*** Records to use ***

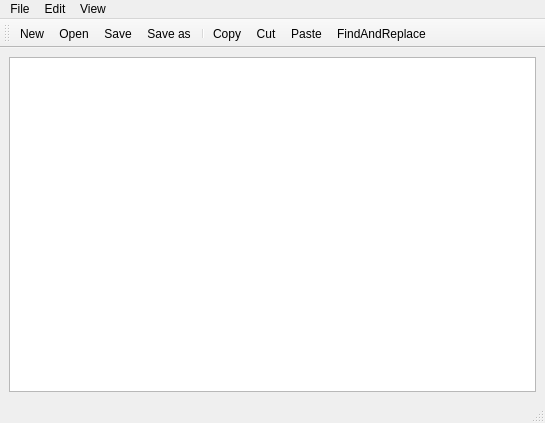
This is mainwindow.ui in ehsanshavandi/simple-text-editor as Qt 5 draws it before an edit. The edited form follows.
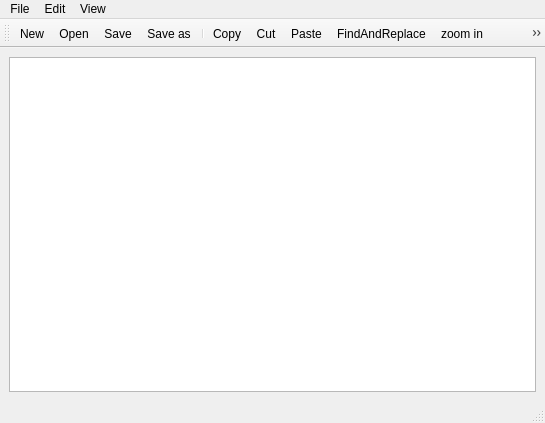
This is the edited form. Icons and pictures are not drawn.

Commit message: add zoom-in and zoom-out

Diff of the .ui file:
```diff
--- a/mainwindow.ui
+++ b/mainwindow.ui
@@ -87,6 +87,8 @@
    <addaction name="actionCut"/>
    <addaction name="actionPaste"/>
    <addaction name="actionFindAndReplace"/>
+   <addaction name="actionzoom_in"/>
+   <addaction name="actionzoom_out"/>
   </widget>
   <action name="actionNew">
    <property name="icon">
@@ -226,6 +228,24 @@
     <string>Ctrl+R</string>
    </property>
   </action>
+  <action name="actionzoom_in">
+   <property name="icon">
+    <iconset resource="Recources.qrc">
+     <normaloff>:/files/images/zoom-in.png</normaloff>:/files/images/zoom-in.png</iconset>
+   </property>
+   <property name="text">
+    <string>zoom in</string>
+   </property>
+  </action>
+  <action name="actionzoom_out">
+   <property name="icon">
+    <iconset resource="Recources.qrc">
+     <normaloff>:/files/images/zoom-out.png</normaloff>:/files/images/zoom-out.png</iconset>
+   </property>
+   <property name="text">
+    <string>zoom out</string>
+   </property>
+  </action>
  </widget>
  <resources>
   <include location="Recources.qrc"/>
```
Left out of the diff: 5 changed lines with no effect on the pictures. The commit also changes 8 other files.
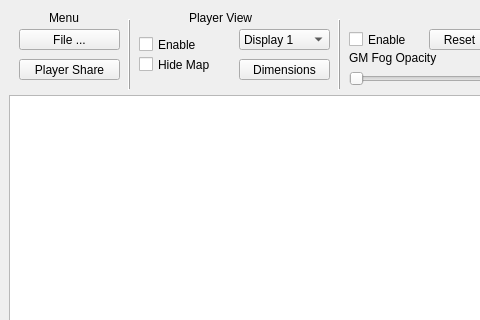
Above: arcaneatlas/mainwindow.ui from EricEngineering/ArcaneAtlas before the change; both pictures show x 0 to 480 and y 0 to 320 of the 1302 by 767 pixel window. Below: the same form after it.
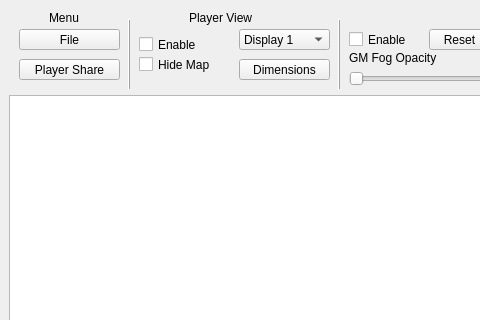
That is the form after the change. Custom widgets are drawn as their Qt base class.

Patch:
```diff
--- a/arcaneatlas/mainwindow.ui
+++ b/arcaneatlas/mainwindow.ui
@@ -313,7 +313,7 @@
           </rect>
          </property>
          <property name="text">
-          <string>File ...</string>
+          <string>File</string>
          </property>
         </widget>
         <widget class="QLabel" name="label_4">
```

*** End of Records to use ***

• [Action item] Answer with one number only: how many lines above contain the word "class".

• [Result below] 2